BEGIN Data supplied

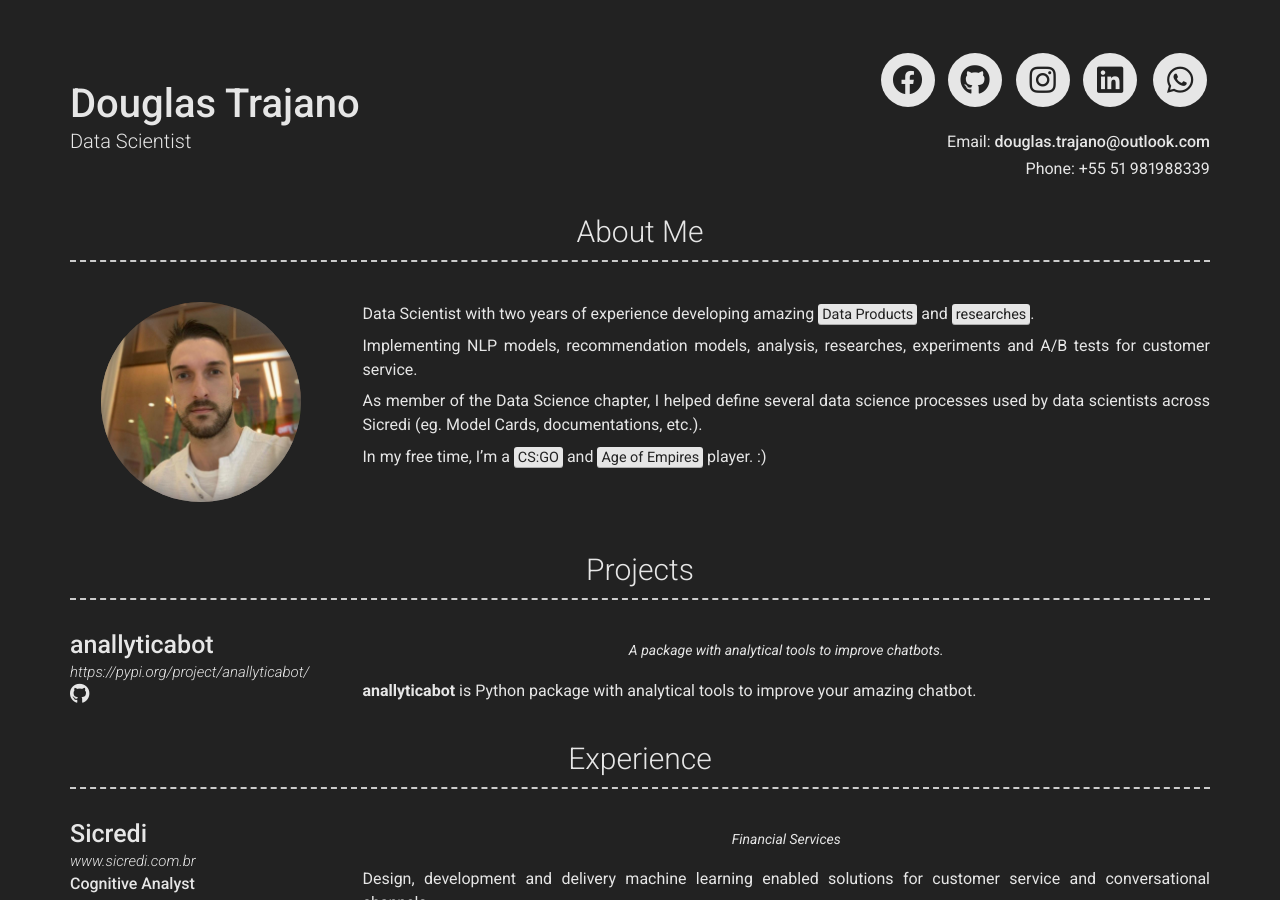
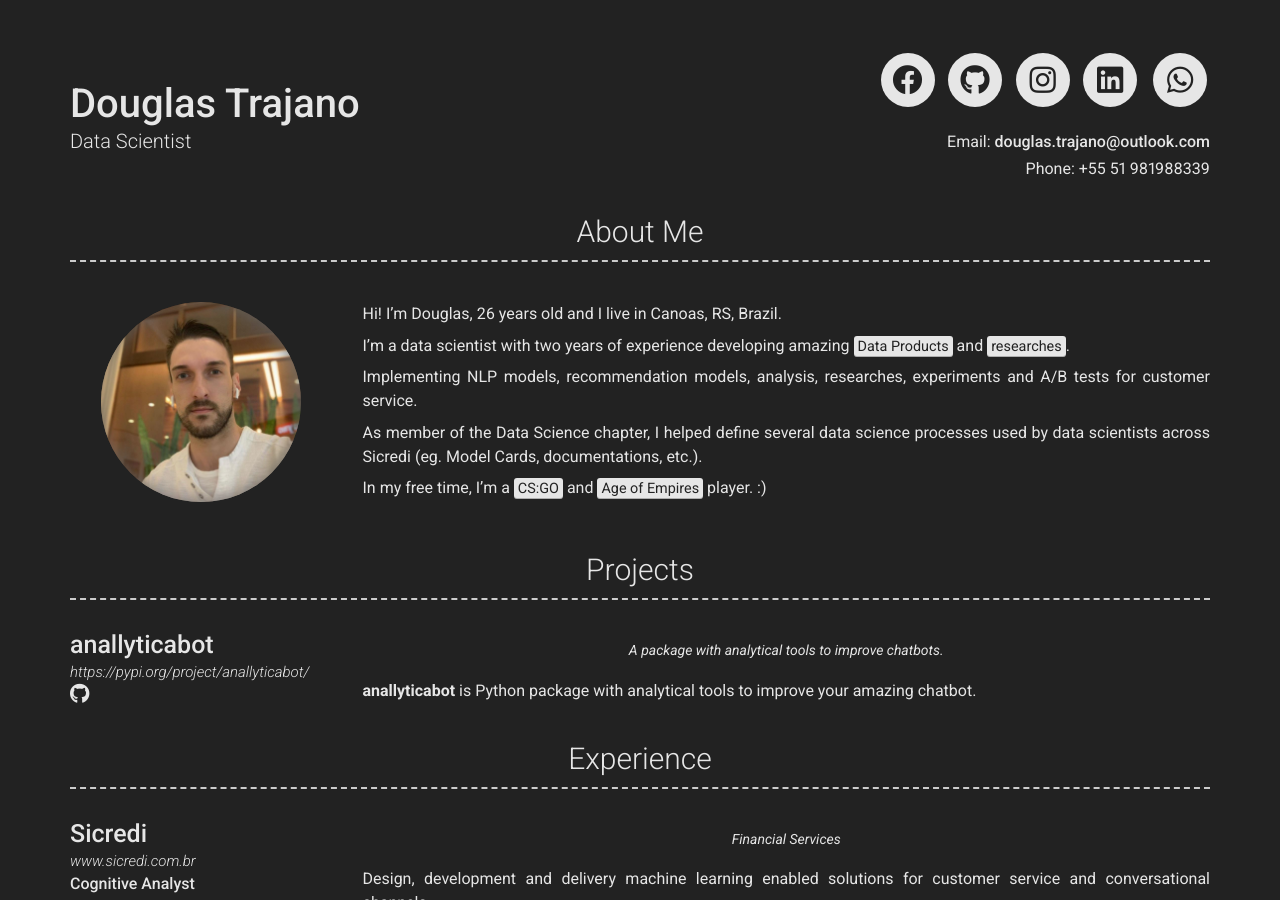
Before and after one commit to DougTrajano/resume, a Jekyll site: the page built from index.md, in a window 1280 px wide and 900 px high. Built offline with Jekyll 4.4.1, drawn with Linux system fonts in a browser that asks for light colours; nearby versions of some CDN libraries.

Commit message:
additing age and residence on about me section

```diff
--- a/_config.yml
+++ b/_config.yml
@@ -47,7 +47,9 @@ additional_links:
 # about_title: About Me (Use this to override about section title)
 about_profile_image: images/doug_profile.jpg
 about_content: | # this will include new lines to allow paragraphs
-  Data Scientist with two years of experience developing amazing <mark>Data Products</mark> and <mark>researches</mark>.
+  Hi! I'm Douglas, 26 years old and I live in Canoas, RS, Brazil.
+
+  I'm a data scientist with two years of experience developing amazing <mark>Data Products</mark> and <mark>researches</mark>.
 
   Implementing NLP models, recommendation models, analysis, researches, experiments and A/B tests for customer service.
 
```
Also changed, not shown: 1 other file.
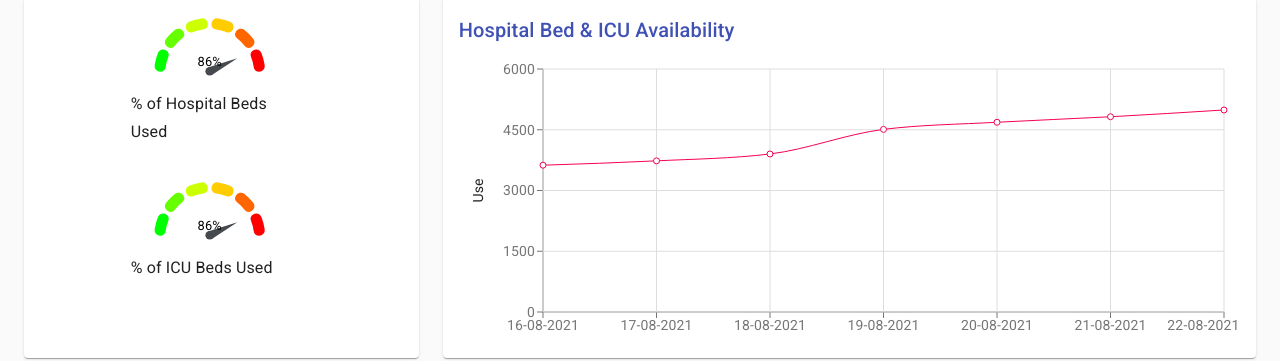
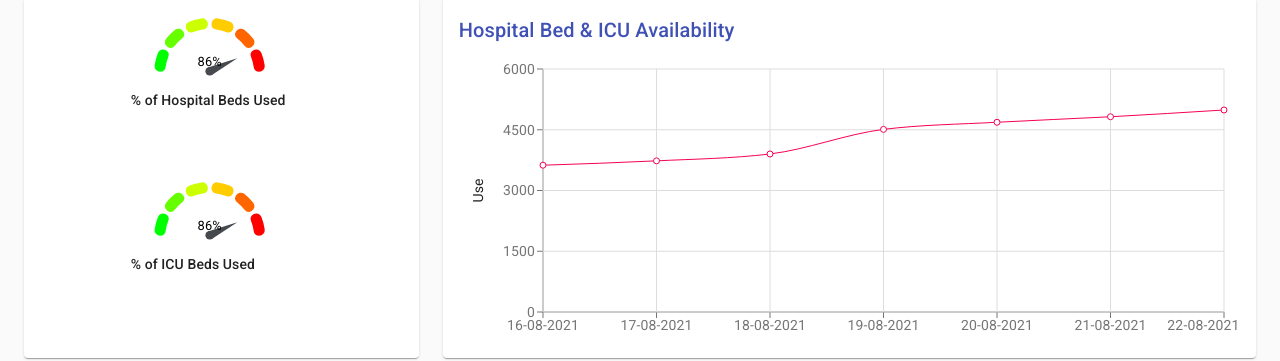
Before and after one commit to Verdilac/Covid-19-Manager, a React (Create React App) app: page / in a window 1280 px wide. Shown: the part 230-591 px from the top of the page. Built offline with nearby package versions, Linux system fonts and the light colour scheme.

Commit message:
Update App.js

```diff
--- a/src/App.js
+++ b/src/App.js
@@ -97,7 +97,7 @@ function App() {
                   width = '50%'
                   height = "180"
                 />
-                <Typography variant="subtitle1">% of Hospital Beds Used</Typography>
+                <Typography variant="subtitle2">% of Hospital Beds Used</Typography>
               </Grid>
 
               <Grid item lg={6}>
@@ -108,7 +108,7 @@ function App() {
                   width = '50%'
                   height = "180"
                 />
-                <Typography variant="subtitle1">% of ICU Beds Used</Typography>
+                <Typography variant="subtitle2">% of ICU Beds Used</Typography>
               </Grid>
               </Grid>
 
```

END Data supplied

__Your goal__
Look through the entries above and list every line containing "Products".

__Reply__
-  Data Scientist with two years of experience developing amazing <mark>Data Products</mark> and <mark>researches</mark>.
+  I'm a data scientist with two years of experience developing amazing <mark>Data Products</mark> and <mark>researches</mark>.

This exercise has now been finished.